Exercise directions:
Answer with nothing except the number of lines in the listing that include the word "delta".

--- Supplied material Enclosed Below ---

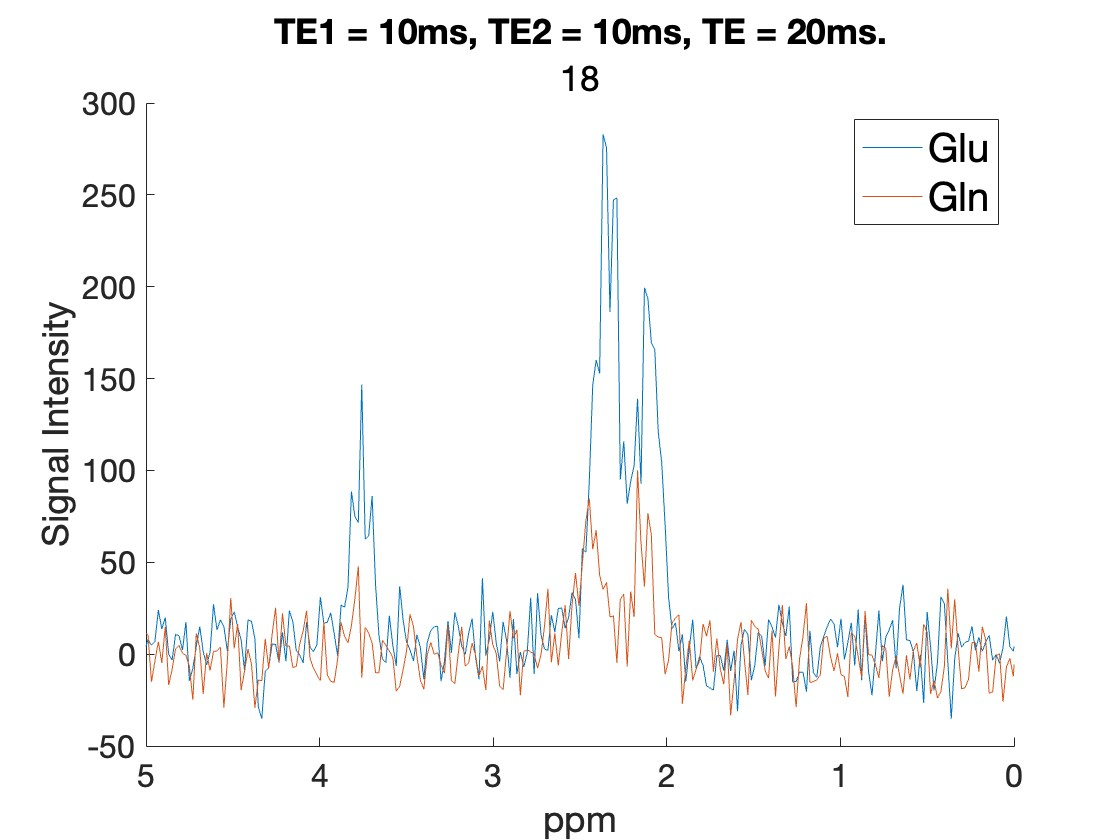
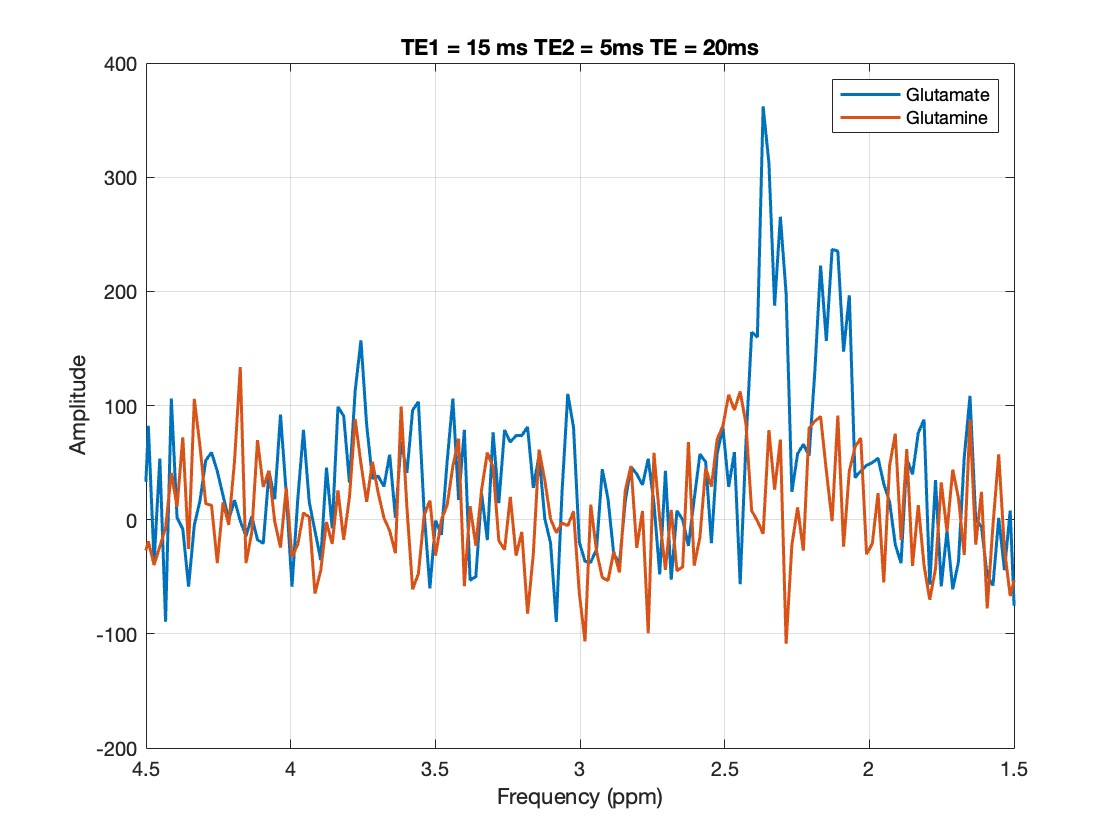
Updates to results

diff --git a/Aim 1/Single-TE & Short TE/CRLB_estimation_03A_Glu_Gln.m b/Aim 1/Single-TE & Short TE/CRLB_estimation_03A_Glu_Gln.m
@@ -1,3 +1,5 @@
+% in CRLB_estimation_03A_Glu_Gln, add capability to change spectral width,
+% to be compabible with the hybrid version
 % CRLB_estimation_03_Glu_Gln.m for estimating CRLB's for simulated spectra
 % for Glutamate and Glutamine from SpinWizard
 
@@ -5,7 +7,8 @@
 % Version 1
 %%%%%%%%%%%%%%%%%%%%%%%%%%%%%%%%%%%%%%%%%%%%%%%%%%%%%%%%%%%%%%%%%%%%%%%
 
-function [FID, SequenceDiagram] = CRLB_estimation_03A_Glu_Gln()
+
+function [FID, SequenceDiagram] = CRLB_estimation_03C_Glu_Gln()
 
 % figure(10); clf; figure(11); clf; figure(12); clf;
 
@@ -18,15 +21,17 @@ all_data{1,2} = load('master_data_gln.mat');
 % all_data{1,4} = load('master_data_GSH.mat');
 npoints = 2048;
 
+
+SimPars.specband = [0 5];           %Spectral band to consider for concatenating********************
 %%
 SimPars.maxCRLB = 40;      % Maximum CRLB (%) for display purposes
+
 
 SimPars.sw = all_data{1,1}.master_data.handles.SpectralWidth*1e3;   %spectral width in Hz
 SimPars.dt = 1/SimPars.sw;          % Dwell time (s)
 SimPars.npzf = npoints;                % Number of spectral points
 SimPars.np = npoints;                % Number of spectral points
 
-SimPars.specband = [0 5];           %Spectral band to consider 
 
 SimPars.amp = 1;                    % Relative amplitude
 SimPars.lw = 10;                    % Linewidth (in Hz) must be larger than spectral linewidth ( = 4 Hz)
@@ -40,11 +45,11 @@ SimPars.R2 = -1/SimPars.T2;         % R2 relaxation rate (in Hz)
 SimPars.T2_2 = 0.18;
 SimPars.R2_2 = 1/SimPars.T2_2;      % R2 relaxation rate (in Hz)
 
+
 SimPars.TE1_values = size(all_data{1,1}.master_data.TE1_array,2);
 SimPars.TE2_values = size(all_data{1,1}.master_data.TE2_array,2);
 
-
-noise_sw = 0.0045;                          % Noise level per sqrt(spectral width)
+noise_sw = 0.015;
 SimPars.noise = noise_sw*sqrt(SimPars.sw);  % FID noise level
 SimPars.noise = SimPars.noise/1;
 
@@ -63,73 +68,73 @@ for TE1=1:SimPars.TE1_values
     end
 end
 
+
 % Time-domain axis, dimension 1
 t = 0:SimPars.dt:(SimPars.npzf-1)*SimPars.dt;
 
+
 ff = -(SimPars.sw/2):(SimPars.sw/(SimPars.npzf-1)):(SimPars.sw/2);
-freq = ff./all_data{1,1}.master_data.handles.LarmorFrequency + all_data{1,1}.master_data.handles.RFOffsetRx;
+freq = ff./all_data{1,1}.master_data.handles.LarmorFrequency + all_data{1,1}.master_data.handles.RFOffsetRx;        %***********
+spec_span = find(freq>SimPars.specband(1,1) & freq<SimPars.specband(1,2));  %find coordinates on freq vector, corresponding to the frequency span of interest (in ppm) ***********
+new_sw = all_data{1,1}.master_data.handles.LarmorFrequency.*(SimPars.specband(1,2) - SimPars.specband(1,1)); % ************
+dtnew = 1/new_sw;          % Dwell time of truncated data
+
+
 
 S = 0;
 T2mod = exp(SimPars.R2*t');
 
-delta = 0.00;
-ppm_hi(1,1)= 2.45-delta;
-ppm_low(1,1)= 2.25+delta;   %GluH4
 
-ppm_hi(1,2)= 2.55-delta;
-ppm_low(1,2)= 2.35+delta;   %GlnH4
 
-ppm_hi(1,3)= 2.4-delta;
-ppm_low(1,3)= 2.2+delta;   %GABAH4
-
-ppm_hi(1,4)= 2.64-delta;
-ppm_low(1,4)= 2.44+delta;   %GSHH4
 
 TE1_array = all_data{1,1}.master_data.TE1_array;
 TE2_array = all_data{1,1}.master_data.TE2_array;
 num_TE1_values = size(TE1_array,2);
 
-% TE1_indx = 6; % SINGLE TE (35ms)
-% TE2_indx = 6;
 
-%TE1_indx = 1; % SHORT TE (10ms)
-% TE2_indx = 1;
 
-TE1_indx = 8; % SHORT TE (20ms)
-TE2_indx = 8;
+TE1_indx = 1;
+TE2_indx = 1;
 
-TE1 = TE1_array(1, TE1_indx);
+TE1 = TE1_array(1, 9);
 
-TE2 = TE2_array(1, TE2_indx);
+TE2 = TE2_array(1, 9);
 TE = TE1 + TE2;
 
-Specs_with_noise(:,1)=  SpecAll_with_noise(:,TE1_indx,TE2_indx, 1);     %Glutamate spec with noise for visualization purposes
-Specs_with_noise(:,2)=  SpecAll_with_noise(:,TE1_indx,TE2_indx, 2);     %Glutamin spec with noise for visualization purposes
+% Display TE values
+disp('-------------------------------------------');
+disp(['TE1 = ' num2str(TE1) ' ms']);
+disp(['TE2 = ' num2str(TE2) ' ms']);
+disp(['Total TE = ' num2str(TE) ' ms']);
+disp('-------------------------------------------');
 
-Specs(:,1)=  SpecAll(:,TE1_indx,TE2_indx, 1);     %Glutamate spec without noise
-Specs(:,2)=  SpecAll(:,TE1_indx,TE2_indx, 2);     %Glutamin spec without noise
+FIDS_no_noise(:,1)=  SpecAll(:,TE1_indx,TE2_indx, 1);     %Glutamate spec without noise
+FIDS_no_noise(:,2)=  SpecAll(:,TE1_indx,TE2_indx, 2);     %Glutamin spec without noise
 
-figure(10); clf; 
-hold on; plot(freq, real(fftshift(fft(squeeze(Specs_with_noise(:,1))))));     %plot Glutamate
-hold on; plot(freq, real(fftshift(fft(squeeze(Specs_with_noise(:,2))))));     %plot Glutamate
-set(gca, 'XDir', 'reverse'); xlim ([0 5]);
-legend('Glu', 'Gln');
-title(['TE1 = ' num2str(TE1) 'ms, TE2 = ' num2str(TE2) 'ms, TE = ' num2str(TE) 'ms.'], 18);
 
-% Adjust font sizes for better readability
-set(gca, 'FontSize', 16);           % Axis tick labels
-xlabel('ppm', 'FontSize', 18);      % X-axis label
-ylabel('Signal Intensity', 'FontSize', 18); % Y-axis label
-legend('Glu', 'Gln', 'FontSize', 20); % Legend font size
+temp1 = fftshift(fft(squeeze(FIDS_no_noise(:, 1).*exp(-SimPars.R2_2*TE*1e-3))));
+temp2 = fftshift(fft(squeeze(FIDS_no_noise(:, 2).*exp(-SimPars.R2_2*TE*1e-3))));
 
-D = zeros(SimPars.np,2*SimPars.ncompounds);
+temp1 = reshape(temp1(spec_span),1, []);
+temp2 = reshape(temp2(spec_span),1, []);
+
+Glu_FID_truncated = ifft(ifftshift(temp1));
+Gln_FID_truncated = ifft(ifftshift(temp2));
+
+FIDs_all_concat = reshape(Glu_FID_truncated,[],1);
+FIDs_all_concat(:,2) = reshape(Gln_FID_truncated,[],1);
+
+npoints_new = size(temp1,2);
+t_new = 0:dtnew:(npoints_new-1)*dtnew;
+
+D = zeros(npoints_new,2*SimPars.ncompounds);
 for comp =1: SimPars.ncompounds
 
     % Derivative to amplitude
-    D(:,2*comp-1) = reshape(Specs(:, comp),1,[]).*exp(SimPars.R2*t).*exp(-SimPars.R2_2*TE*1e-3);
+    D(:,2*comp-1) = reshape(FIDs_all_concat(:, comp),1,[]).*exp(SimPars.R2*t_new);
 
     % Derivative to relaxation rate
-    D(:,2*comp-0) = SimPars.amp*reshape(Specs(:,  comp),1,[]).*exp(SimPars.R2*t).*t.*exp(-SimPars.R2_2*TE*1e-3);
+    D(:,2*comp-0) = SimPars.amp*reshape(FIDs_all_concat(:,  comp),1,[]).*exp(SimPars.R2*t_new).*t_new;
 end
 
 % Calculate Fisher matrix
@@ -152,48 +157,50 @@ disp(['Glu CRLB =' num2str(CRLBamp1D(1,TE1_indx,TE2_indx)) '%']);
 disp(['Gln CRLB =' num2str(CRLBamp1D(2,TE1_indx,TE2_indx)) '%']);
 %%
 
+%% --- SNR and Linewidth Calculations (based on frequency-domain signal) ---
 
+% Extract FFT of spectra with noise for selected TE pair
+spec_fft_glu = fftshift(fft(SpecAll_with_noise(:, TE1_indx, TE2_indx, 1)));
+spec_fft_gln = fftshift(fft(SpecAll_with_noise(:, TE1_indx, TE2_indx, 2)));
 
-%% --- SNR and Linewidth Calculations ---
-
-% FFT of spectra
-spec_fft_glu = real(fftshift(fft(Specs_with_noise(:,1))));
-spec_fft_gln = real(fftshift(fft(Specs_with_noise(:,2))));
-
-% --- Define signal and noise windows (adjust as needed) ---
-% Noise assumed at >9.5 ppm, where no metabolite peaks are expected
-noise_window = freq > 5;
-signal_window_glu = (freq > ppm_low(1,1)) & (freq < ppm_hi(1,1));
-signal_window_gln = (freq > ppm_low(1,2)) & (freq < ppm_hi(1,2));
-
-%% --- SNR Calculation (restricted to 0–5 ppm) ---
-
-% FFT of spectra
-spec_fft_glu = real(fftshift(fft(Specs_with_noise(:,1))));
-spec_fft_gln = real(fftshift(fft(Specs_with_noise(:,2))));
-
-% Restrict frequency range to 0–5 ppm
+% Define spectral span from 0–5 ppm
 spec_span = find(freq > SimPars.specband(1) & freq < SimPars.specband(2));
 freq_trimmed = freq(spec_span);
 spec_fft_glu_trimmed = spec_fft_glu(spec_span);
 spec_fft_gln_trimmed = spec_fft_gln(spec_span);
 
-% Define signal and noise windows within the 0–5 ppm range
-signal_window_glu = (freq_trimmed > 2.25) & (freq_trimmed < 2.35);  % Glu H4
-signal_window_gln = (freq_trimmed > 2.35) & (freq_trimmed < 2.45);  % Gln H4
-noise_window = (freq_trimmed > 4.9);  % baseline near 5 ppm
+% Define metabolite signal regions based on known peak locations (Glu ≈ 2.30 ppm, Gln ≈ 2.40 ppm)
+signal_window_glu = (freq_trimmed > 2.20) & (freq_trimmed < 2.45);  % Glu H4
+signal_window_gln = (freq_trimmed > 2.20) & (freq_trimmed < 2.45);  % Gln H4
 
-% Calculate signal and noise
+% Define noise window (assume noise-only region near 5 ppm)
+noise_window = (freq_trimmed > 4.9);  % Ensure this is far from any known peaks
+
+% Peak signal amplitude
 max_signal_glu = max(abs(spec_fft_glu_trimmed(signal_window_glu)));
 max_signal_gln = max(abs(spec_fft_gln_trimmed(signal_window_gln)));
-noise_std = std(spec_fft_glu_trimmed(noise_window));  % assume same baseline noise for both
 
-% Compute SNR
+% Estimate noise level using standard deviation in noise region
+noise_std = std(real(spec_fft_glu_trimmed(noise_window)));
+
+% Compute SNRs as peak amplitude / noise standard deviation
 SNR_glu = max_signal_glu / noise_std;
 SNR_gln = max_signal_gln / noise_std;
 
 % Display results
 disp('-------------------------------------------');
-disp(['SNR (Glutamate) = ' num2str(SNR_glu)]);
-disp(['SNR (Glutamine) = ' num2str(SNR_gln)]);
+disp(['SNR (Glutamate) = ' num2str(SNR_glu, '%.2f')]);
+disp(['SNR (Glutamine) = ' num2str(SNR_gln, '%.2f')]);
 disp('-------------------------------------------');
+
+% Plot Glu and Gln on the same axis
+figure;
+plot(freq_trimmed, real(spec_fft_glu_trimmed), 'LineWidth', 1.5); hold on;
+plot(freq_trimmed, real(spec_fft_gln_trimmed), 'LineWidth', 1.5);
+set(gca, 'XDir', 'reverse');  % NMR convention: ppm increases to the left
+xlabel('Frequency (ppm)');
+ylabel('Amplitude');
+title('Overlay of Glutamate and Glutamine Spectra');
+legend({'Glutamate', 'Glutamine'});
+xlim([1.5 4.5]);  % Adjust for visibility depending on your spectrum
+grid on;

--- End of Enclosed Supplied material ---

Task solution:
9